Accolades came from congressmen, federal officials and colleagues who worked with Grader over his 39-year tenure as the founding executive director of the San Francisco-based Pacific Coast Federation of Fishermen’s Associations.
“Zeke was for decades a tireless fish warrior,” said William Stelle Jr., West Coast regional administrator for the National Marine Fisheries Service. “Tough as nails, blunt spoken and full of life, he leaves us better, stronger and in a changed place because of his accomplishments.”
Grader received an environmental hero award from the National Oceanic and Atmospheric Association in 1998, when Rep. Nancy Pelosi said in a speech on the House floor that Grader is “one of those rare leaders who we will look to for guidance on our troubled waters in the next century.”

Jewish majority obsession Gideon levy


Osher map library. USM


Saturday, September 12, 2015

City Island to Manhasset Bay

Execution Rocks reporting 12 kts gusting to 16 kts, south.

Friday, September 11, 2015

Thursday, September 10, 2015

Sunday, September 6, 2015

Building a Small Sailboat // Josh Marshall

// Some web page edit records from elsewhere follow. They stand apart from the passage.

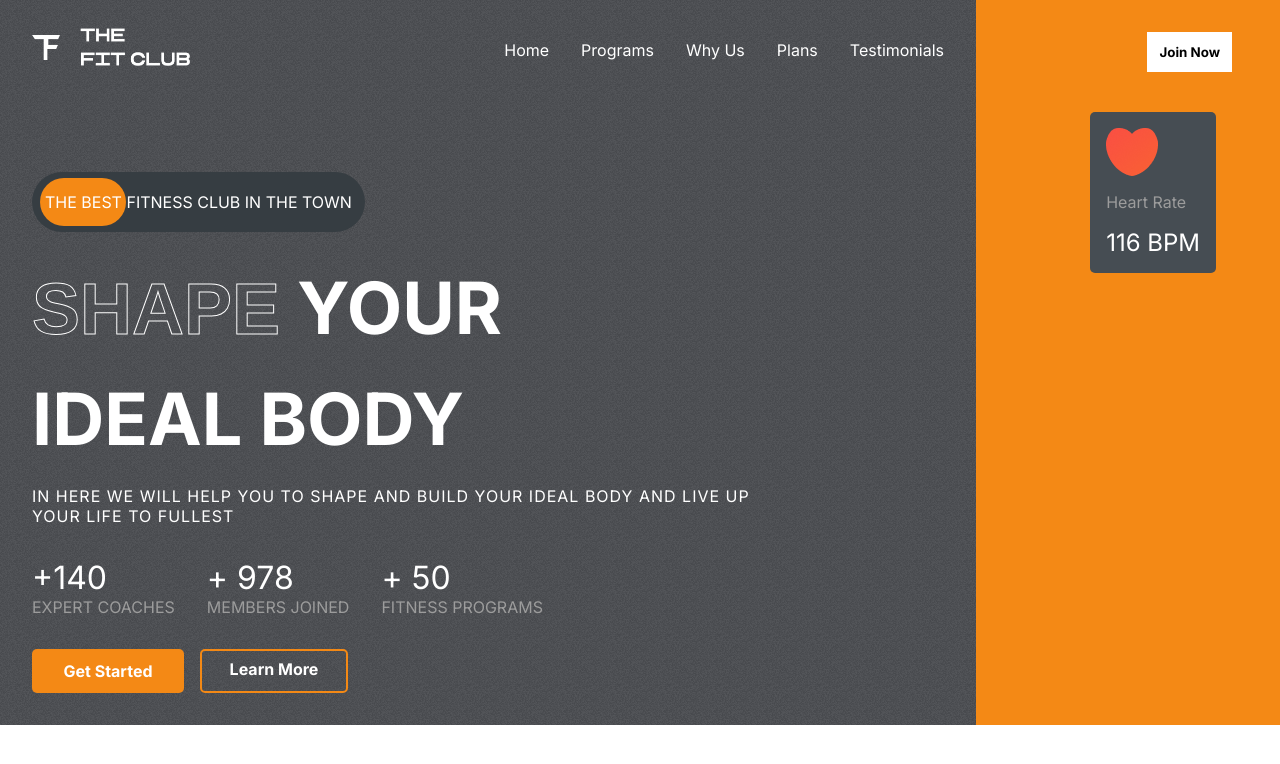
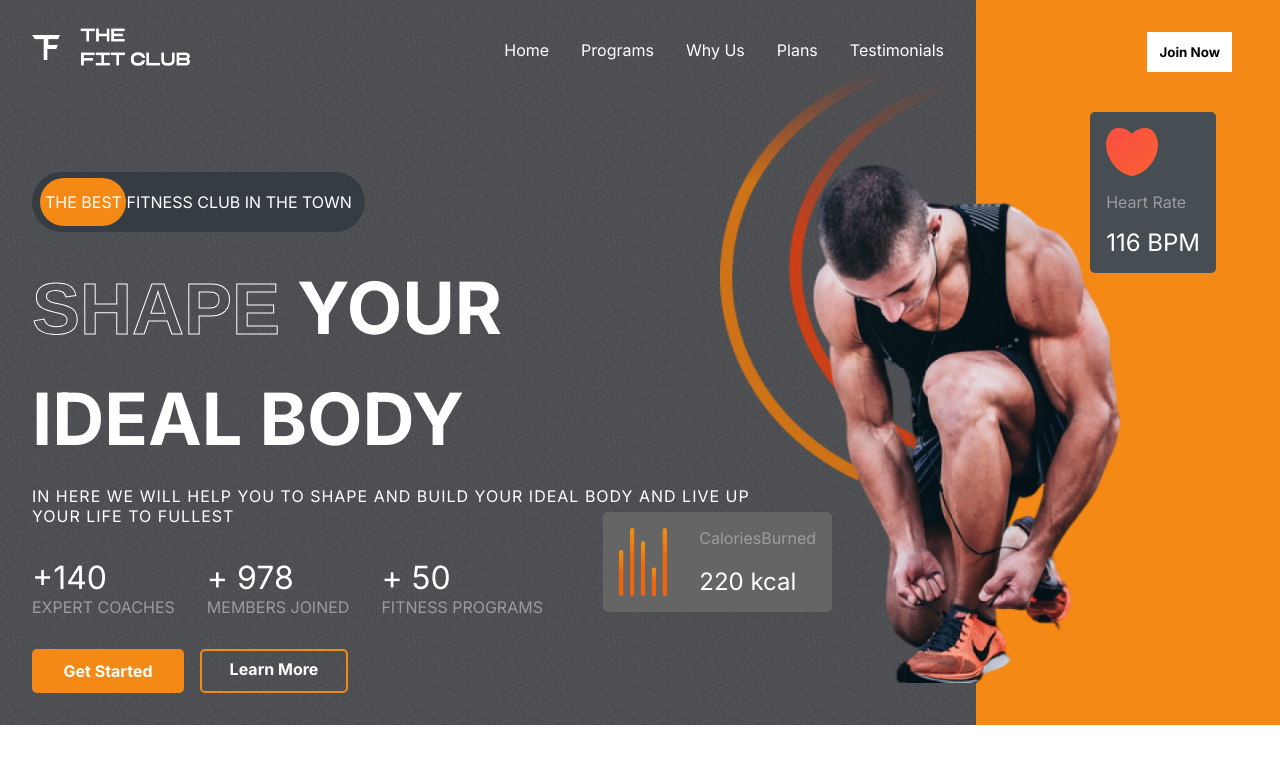
Before and after one commit to 404Bappy/FitnessRevolution-APP, a React (Create React App) app: page / in a window 1280 px wide. Shown: the top 764 px of the page. Built offline with nearby package versions, Linux system fonts and the light colour scheme.

Commit message:
first commit

```diff
--- a/src/Components/Hero/Hero.css
+++ b/src/Components/Hero/Hero.css
@@ -133,3 +133,45 @@
   color: white;
   font-size: 1.5rem;
 }
+
+.hero-img {
+  position: absolute;
+  right: 8rem;
+  top: 10rem;
+  width: 23rem;
+}
+
+.hero-img-back {
+  position: absolute;
+  top: 4rem;
+  right: 20rem;
+  z-index: -1;
+  width: 15rem;
+}
+
+.calories {
+  display: flex;
+  gap: 2rem;
+  background-color: var(--caloryCard);
+  border-radius: 5px;
+  padding: 1rem;
+  width: fit-content;
+  position: absolute;
+  top: 32rem;
+  right: 28rem;
+}
+.calories > img {
+  width: 3rem;
+}
+.caldiv {
+  display: flex;
+  flex-direction: column;
+  justify-content: space-between;
+}
+.calories > div > :nth-child(1) {
+  color: var(--gray);
+}
+.calories > div > :nth-child(2) {
+  color: white;
+  font-size: 1.5rem;
+}
--- a/src/Components/Hero/Hero.js
+++ b/src/Components/Hero/Hero.js
@@ -63,6 +63,19 @@
           <span>Heart Rate</span>
           <span>116 BPM</span>
         </div>
+
+        {/* HERO IMAGES */}
+        <img src={hero_image} alt="" className="hero-img" />
+        <img src={hero_image_back} alt="" className="hero-img-back" />
+
+        {/* CALORIES SECTION  */}
+        <div className="calories">
+          <img src={Calories} alt="" />
+          <div className="caldiv">
+            <span>CaloriesBurned</span>
+            <span>220 kcal</span>
+          </div>
+        </div>
       </div>
     </div>
   );
```
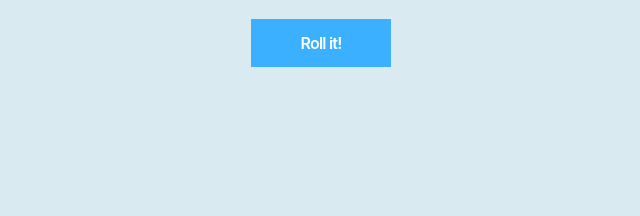
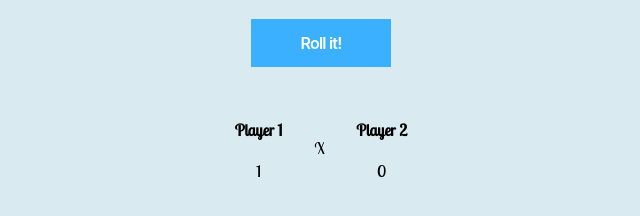
Before and after one commit to ghif93/dice, a plain HTML site: page index.html in a window 1280 px wide. Both pictures are taken after a click on the button "Roll it!". Shown: the part 540-756 px from the top of the page, without its empty margins (319-959 px from the left). Drawn offline with Linux system fonts and the light colour scheme.

Commit message:
New functionality - scoreboard

```diff
--- a/index.html
+++ b/index.html
@@ -24,6 +24,17 @@
         <h4 class="winner">&nbsp;</h4>
         <button class="button-58" id="buttonRoll">Roll it!</button>
 
+        <div class="scoreBoard">
+           <div class="p1">
+            <h4>Player 1</h4>
+            <p id="scoreP1">0</p>
+            </div>
+            <p>X</p>
+            <div class="p2">
+                <h4>Player 2</h4>
+                <p id="scoreP2">0</p>
+            </div>
+        </div>
         <script src="script.js"></script>
 </body>
 </html>
--- a/script.js
+++ b/script.js
@@ -1,5 +1,7 @@
 var button = document.getElementById("buttonRoll");
 var winner = document.querySelector(".winner");
+var p1 = 0;
+var p2 = 0;
 button.addEventListener("click",function(){
     var dice1 = Math.ceil(Math.random()*6);
     var dice2 = Math.ceil(Math.random()*6);
@@ -11,7 +13,11 @@ button.addEventListener("click",function(){
     winner.innerHTML="It's a draw!";
   }else if(dice1 > dice2){
     winner.innerHTML="Player 1 wins";
+    p1++;
+    document.getElementById("scoreP1").innerHTML=p1;
   }else{
     winner.innerHTML="Player 2 wins";
+    p2++;
+    document.getElementById("scoreP2").innerHTML=p2;
   }
 });
--- a/styles.css
+++ b/styles.css
@@ -47,3 +47,16 @@ h1{
   border-color: #3385ff;
   fill: #06f;
 }
+
+
+.scoreBoard{
+  display: flex;
+  justify-content: center;
+  align-items: center;
+
+}
+
+.p1,.p2{
+  margin:2em;
+
+}
```
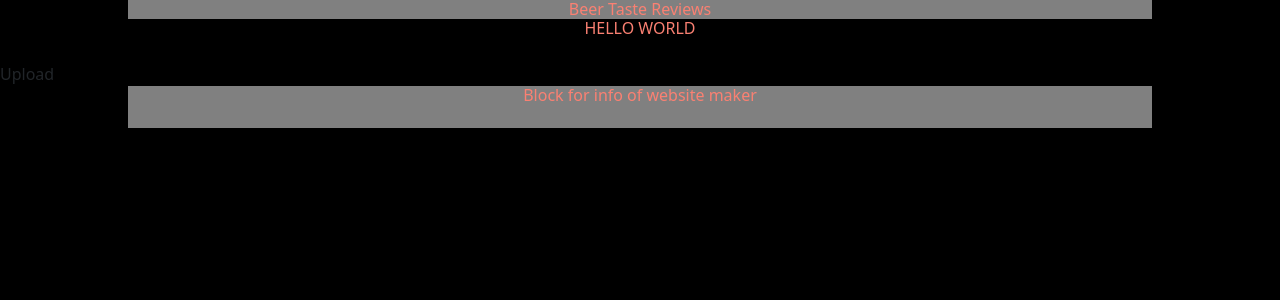
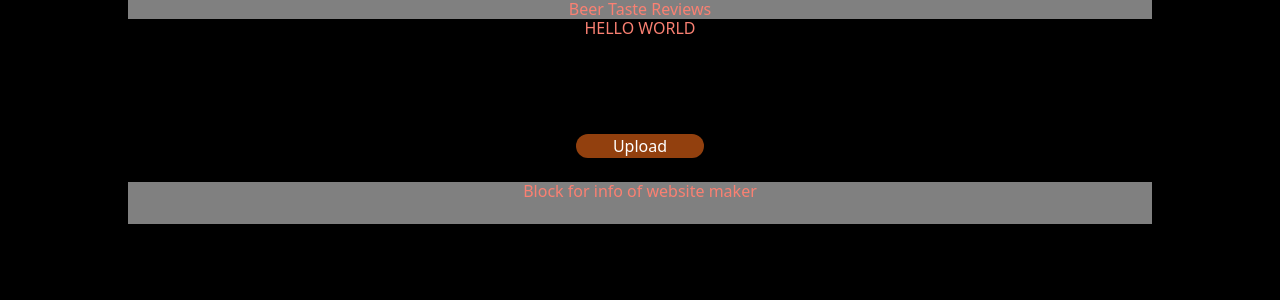
Before and after one commit to axe-rigged/beertaste, a Django app: page / in a window 1280 px wide. Shown: the top 300 px of the page. Run offline with Django 4.2, Linux system fonts and the light colour scheme; data that the repository does not hold is empty; some libraries are stand-ins or nearby versions.

Commit message:
Made changes for look and little comments.

```diff
--- a/beertaste/beertaste/urls.py
+++ b/beertaste/beertaste/urls.py
@@ -24,6 +24,7 @@ urlpatterns = [
     path("__reload__/", include("django_browser_reload.urls")),
     ]
 # Don't need really statics, but if we want to test robost ways it's good.
+# Reload only needed in development... should make at some point if settings.DEBUG: dev.urlpatterns else: relase
 if settings.DEBUG:
     urlpatterns += static(settings.STATIC_URL, document_root=settings.STATIC_ROOT)
     urlpatterns += static(settings.MEDIA_URL, document_root=settings.MEDIA_ROOT)
--- a/beertaste/sites/templates/sites/index.html
+++ b/beertaste/sites/templates/sites/index.html
@@ -2,16 +2,20 @@
 {% block content %}
 <div>
 	<h1>HELLO WORLD</h1>
+	<div class="grid grid-cols-6 gap-2 items-place-center w-4/5 mx-auto my-4">
 	{% for beer in beer %}
-		<div>
-			<h3>
+		<div class="bg-amber-800 p-2 rounded-lg">
+			<h3 class="text-sky-400 text-center">
 				{{ beer.beer_name }}
 			</h3>
-			<p>{{ beer.stars }}</p>
+			<p class="text-amber-300 text-center">{{ beer.stars }}</p>
 			<img src="{{ beer.image.thumbnail.url }}" alt="{{ beer.description }}" />
 		</div>
 	{% endfor %}
+	</div>
 	<br/>
-	<a href="{% url 'sites:uploadBeer' %}">Upload</a>
+	<div class="w-32 mx-auto bg-amber-800 rounded-full text-center my-4">
+		<a class="text-white" href="{% url 'sites:uploadBeer' %}">Upload</a>
+	</div>
 </div>
 {% endblock content %}
```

Josh Marshall, the publisher/editor of Talking Points Memo has built a boat, with his son.  From a kit by Chesapeake Light Craft.  The same outfit that provided the kit City Island Yacht Club mate Patrick Smith assembled to row his bride across Falmouth harbor to exchange vows.   Josh's whole account captures the quest. - gwc

Building a Small Sailboat

by Josh Marshall

"It took me a couple times out to get a feel for handling the rig. But the third time out I got it. And it was, quite simply, glorious. She's fast on the water and handles beautifully. Months building her all felt well spent. With a single sail and right against the water, you feel the water and the wind in your muscles and brow. This is what I wanted."